When all the plants in your fall vegetable gardens or annual flower gardens have been harvested or are dead, your garden mulching efforts can begin. There are a few things you want to do to prep your landscape for mulching to reap the maximum benefits.

First, spend some time removing plant debris from your beds. This includes—but is not limited to—the stems and leaves of dead plants; fruits, vegetables, or flowers that have fallen to the ground; weeds, or other invaders. As you clean up the space, remove any diseased plants entirely so they don’t infect next year’s crop.

Pile all your plant debris into a compost bin or other collector to allow them to break down into compostable nutrients. (Note: Diseased plants should never be composted). Use the clean garden or bed as an opportunity to till your soil, mix in any additional nutrients (like garden lime), or soil amendments it may need.

Choosing the Right Mulch
Contrary to popular belief, selecting the right mulch for your garden is not one-size-fits-all. Depending on the types of plants, location, and the unique needs of your space, you may need to choose between several different methods of mulching.

At its core, mulch is simply any organic material spread over the top of your soil as a protective and nutrient-dense covering. Mulch ingredients may include a mix of bark, shredded or chipped wood, pine needles, grass clippings, shredded leaves, straw, compost, or even newspaper.

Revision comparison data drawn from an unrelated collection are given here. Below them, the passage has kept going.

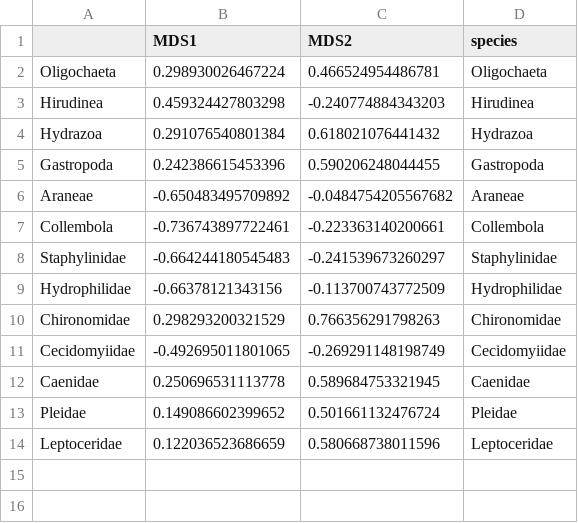
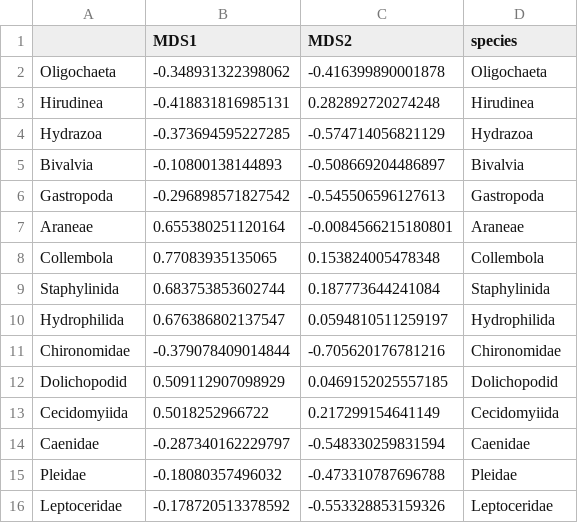
Before and after one commit to cdrobich/PhD3.InvertCommunity, a CSV file: Data/Aquatic/NMDS/NMDS_benthic_vectors_axis12.csv, drawn as a sheet.

```diff
--- a/Data/Aquatic/NMDS/NMDS_benthic_vectors_axis12.csv
+++ b/Data/Aquatic/NMDS/NMDS_benthic_vectors_axis12.csv
@@ -1,14 +1,16 @@
 "","MDS1","MDS2","species"
-"Oligochaeta",0.298930026467224,0.466524954486781,"Oligochaeta"
-"Hirudinea",0.459324427803298,-0.240774884343203,"Hirudinea"
-"Hydrazoa",0.291076540801384,0.618021076441432,"Hydrazoa"
-"Gastropoda",0.242386615453396,0.590206248044455,"Gastropoda"
-"Araneae",-0.650483495709892,-0.0484754205567682,"Araneae"
-"Collembola",-0.736743897722461,-0.223363140200661,"Collembola"
-"Staphylinidae",-0.664244180545483,-0.241539673260297,"Staphylinidae"
-"Hydrophilidae",-0.66378121343156,-0.113700743772509,"Hydrophilidae"
-"Chironomidae",0.298293200321529,0.766356291798263,"Chironomidae"
-"Cecidomyiidae",-0.492695011801065,-0.269291148198749,"Cecidomyiidae"
-"Caenidae",0.250696531113778,0.589684753321945,"Caenidae"
-"Pleidae",0.149086602399652,0.501661132476724,"Pleidae"
-"Leptoceridae",0.122036523686659,0.580668738011596,"Leptoceridae"
+"Oligochaeta",-0.348931322398062,-0.416399890001878,"Oligochaeta"
+"Hirudinea",-0.418831816985131,0.282892720274248,"Hirudinea"
+"Hydrazoa",-0.373694595227285,-0.574714056821129,"Hydrazoa"
+"Bivalvia",-0.10800138144893,-0.508669204486897,"Bivalvia"
+"Gastropoda",-0.296898571827542,-0.545506596127613,"Gastropoda"
+"Araneae",0.655380251120164,-0.0084566215180801,"Araneae"
+"Collembola",0.77083935135065,0.153824005478348,"Collembola"
+"Staphylinida",0.683753853602744,0.187773644241084,"Staphylinida"
+"Hydrophilida",0.676386802137547,0.0594810511259197,"Hydrophilida"
+"Chironomidae",-0.379078409014844,-0.705620176781216,"Chironomidae"
+"Dolichopodid",0.509112907098929,0.0469152025557185,"Dolichopodid"
+"Cecidomyiida",0.5018252966722,0.217299154641149,"Cecidomyiida"
+"Caenidae",-0.287340162229797,-0.548330259831594,"Caenidae"
+"Pleidae",-0.18080357496032,-0.473310787696788,"Pleidae"
+"Leptoceridae",-0.178720513378592,-0.553328853159326,"Leptoceridae"
```
Also changed, not shown: Data/Aquatic/NMDS/NMDS_benthic_inverts_scores.csv, Data/Aquatic/NMDS/NMDS_benthic_vectors_axis13.csv, 19 other files.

The type of mulch you choose will largely depend on your garden’s needs. For example, straw and hay are a popular picks in vegetable gardens, as they decompose very slowly and will last the entire growing season. Similarly useful, shredded leaves are a great mulch option and an ideal way to use up all that fallen foliage in your lawn. (If you’ll be using leaves as a garden mulch, shred them first by running the lawnmower over them before collecting). You can control or fix most soil condition issues with the right type of mulch, from the temperature and moisture of your soil to its pH levels.

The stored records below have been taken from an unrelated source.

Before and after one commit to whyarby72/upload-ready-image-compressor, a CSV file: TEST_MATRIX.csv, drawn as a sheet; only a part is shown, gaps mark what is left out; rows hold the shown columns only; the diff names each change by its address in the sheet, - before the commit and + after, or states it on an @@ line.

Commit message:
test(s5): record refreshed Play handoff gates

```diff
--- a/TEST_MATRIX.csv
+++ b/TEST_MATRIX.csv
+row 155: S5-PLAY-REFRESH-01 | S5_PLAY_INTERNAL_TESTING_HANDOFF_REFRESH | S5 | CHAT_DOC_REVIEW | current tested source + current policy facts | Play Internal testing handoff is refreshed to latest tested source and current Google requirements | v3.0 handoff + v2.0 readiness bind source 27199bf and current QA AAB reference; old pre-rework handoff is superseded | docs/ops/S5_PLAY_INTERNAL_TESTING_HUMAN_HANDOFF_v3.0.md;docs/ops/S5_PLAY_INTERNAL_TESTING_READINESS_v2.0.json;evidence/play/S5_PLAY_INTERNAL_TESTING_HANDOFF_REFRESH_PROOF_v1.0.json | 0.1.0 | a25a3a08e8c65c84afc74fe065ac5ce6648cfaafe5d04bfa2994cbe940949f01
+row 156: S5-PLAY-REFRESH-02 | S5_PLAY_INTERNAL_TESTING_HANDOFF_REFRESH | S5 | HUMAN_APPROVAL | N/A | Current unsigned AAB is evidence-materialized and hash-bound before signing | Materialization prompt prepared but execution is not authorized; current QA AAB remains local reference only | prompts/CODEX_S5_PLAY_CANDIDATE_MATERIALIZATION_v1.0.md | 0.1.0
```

Another option when it comes to mulching is “living mulch.” Synonymous with “green manure” and “cover crop,” a living mulch is just what it sounds like—live plants that are grown in a planting bed and take the place of a conventional mulch. To achieve a living mulch, broadcast their seed after rototilling.

There are several instances where your garden may benefit from a living mulch over a traditional organic matter mulch. For example, if you’re concerned that a large bed (typically a vegetable bed) might suffer from soil erosion throughout the winter, you could grow a crop of winter rye on top of it. The roots of the winter plants will help keep the soil in place as snow freezes and melts.

How Much Mulch Do I Need?

Applying the Mulch
As a rule of thumb, the best time to begin thinking about mulching your garden or landscape is after the first deep frost. By laying mulch at this time, you’ll ensure that the soil remains just around the level of freezing, allowing any remaining plants to go dormant without temps dropping so low that the plant succumbs to the elements.

To spread mulch, add numerous piles of your chosen material throughout your garden. Using your hands, spread the mulch evenly throughout your space, taking care to leave a bit of distance between the mulch and any stems or branches of remaining plants to help prevent rot. The final layer of mulching should be about three inches deep, so be sure not to underestimate the amount of mulch you’ll need.